Superheavy Element 114's Synthesis Confirmed, Dashes Hopes of "Island of Stability"

Long hoped to represent the point where superheavy elements don't immediately decay, Ununquadium turns out to be not so stable after all

Element 114

via The Knight Science Journalism Tracker

More than 10 years after Russian scientists first claimed to create atoms of Ununquadium, the unstable element in position 114 on the periodic table, scientists at Lawrence Berkley National Laboratory have confirmed their own element 114 sample. Unfortunately, the 114 atoms quickly decayed, dashing years of hope that element 114 occupied the long sought "island of stability" where super-heavy elements could exist in large quantities for long periods of time.

To clarify, this experiment does not represent the naming of the element, a process that can take over a decade, or the discovery of the element, which occurred at the Dubna lab in Russia, ten years ago. Instead, this experiment does manage to overturn years of nuclear physics, and send scientists back to the drawing board to recalibrate their theories on the heaviest of elements.

Super-heavy elements like 114 usually only exist for fractions of a second.
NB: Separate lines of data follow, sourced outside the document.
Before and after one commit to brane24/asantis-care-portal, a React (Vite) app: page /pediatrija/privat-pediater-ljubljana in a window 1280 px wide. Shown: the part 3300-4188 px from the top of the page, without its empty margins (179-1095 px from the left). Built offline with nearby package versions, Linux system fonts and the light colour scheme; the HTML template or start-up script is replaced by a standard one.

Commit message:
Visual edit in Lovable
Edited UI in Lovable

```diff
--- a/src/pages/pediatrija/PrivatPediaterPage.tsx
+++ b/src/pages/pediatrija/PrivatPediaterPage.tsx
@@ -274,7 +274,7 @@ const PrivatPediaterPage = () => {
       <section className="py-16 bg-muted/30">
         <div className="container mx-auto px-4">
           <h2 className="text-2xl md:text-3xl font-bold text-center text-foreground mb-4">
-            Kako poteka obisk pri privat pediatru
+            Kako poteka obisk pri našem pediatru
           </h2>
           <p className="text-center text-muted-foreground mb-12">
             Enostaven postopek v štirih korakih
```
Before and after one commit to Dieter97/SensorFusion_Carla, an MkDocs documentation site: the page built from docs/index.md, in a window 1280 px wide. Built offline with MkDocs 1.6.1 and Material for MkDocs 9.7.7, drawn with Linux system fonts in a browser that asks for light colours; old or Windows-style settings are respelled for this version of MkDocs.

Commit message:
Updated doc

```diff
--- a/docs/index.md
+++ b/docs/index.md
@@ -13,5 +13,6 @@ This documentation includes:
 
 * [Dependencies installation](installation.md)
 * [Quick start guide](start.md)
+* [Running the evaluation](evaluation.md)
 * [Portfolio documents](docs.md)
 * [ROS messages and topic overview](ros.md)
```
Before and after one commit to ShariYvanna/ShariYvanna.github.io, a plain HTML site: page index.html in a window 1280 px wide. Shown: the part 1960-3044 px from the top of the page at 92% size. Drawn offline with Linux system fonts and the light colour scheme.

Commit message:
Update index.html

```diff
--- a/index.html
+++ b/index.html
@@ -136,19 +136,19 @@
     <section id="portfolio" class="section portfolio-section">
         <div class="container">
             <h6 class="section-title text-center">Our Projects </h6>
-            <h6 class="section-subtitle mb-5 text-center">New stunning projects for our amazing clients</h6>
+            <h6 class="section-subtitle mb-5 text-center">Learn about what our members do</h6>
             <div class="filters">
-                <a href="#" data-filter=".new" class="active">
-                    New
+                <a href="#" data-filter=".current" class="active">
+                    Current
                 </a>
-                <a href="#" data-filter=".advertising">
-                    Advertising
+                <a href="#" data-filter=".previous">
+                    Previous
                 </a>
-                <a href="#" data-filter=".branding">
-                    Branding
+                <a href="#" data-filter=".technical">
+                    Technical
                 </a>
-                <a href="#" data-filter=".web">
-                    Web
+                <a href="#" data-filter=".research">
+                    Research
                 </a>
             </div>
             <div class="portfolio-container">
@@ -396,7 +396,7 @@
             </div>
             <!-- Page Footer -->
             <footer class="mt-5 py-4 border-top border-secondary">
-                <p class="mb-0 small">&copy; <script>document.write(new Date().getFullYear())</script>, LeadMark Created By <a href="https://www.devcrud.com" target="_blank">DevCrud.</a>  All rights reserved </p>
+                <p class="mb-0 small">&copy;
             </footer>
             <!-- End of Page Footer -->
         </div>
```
Scientists make these elements one atom at at time by smashing together the nuclei of lighter elements. Those nuclei fuse together, forming a new, heavier nucleus of the larger element, before rapidly decaying back into lighter material.

However, nuclear physicists hypothesize that a magic number of protons and neutrons could produce enough binding energy to counteract the forces that tear apart the heavy nuclei, and render the new elements as stable as the common elements that exist outside of atom smashers. The physicists called these magic numbers the "island of stability", because the elements with the numbers cluster together on the periodic table, flanked on all sides by ephemeral elements that dissipate in nanoseconds.

So far, no one has even imagined any practical uses for the super heavy elements that inhabit the island of stability. Rather, the search for these stable elements was best described by famed scientist Oliver Sachs, who, in a 2004 New York Times Op-Ed piece, noted that, "we search for the island of stability because, like Mount Everest, it is there."

Scientists hypothesized that element 114 had that magic number, a hypothesis this experiment has disproved. Now the hope rests on elements 120 and 126, the next heaviest elements believed to contain the magic number of nuclear particles needed for stability.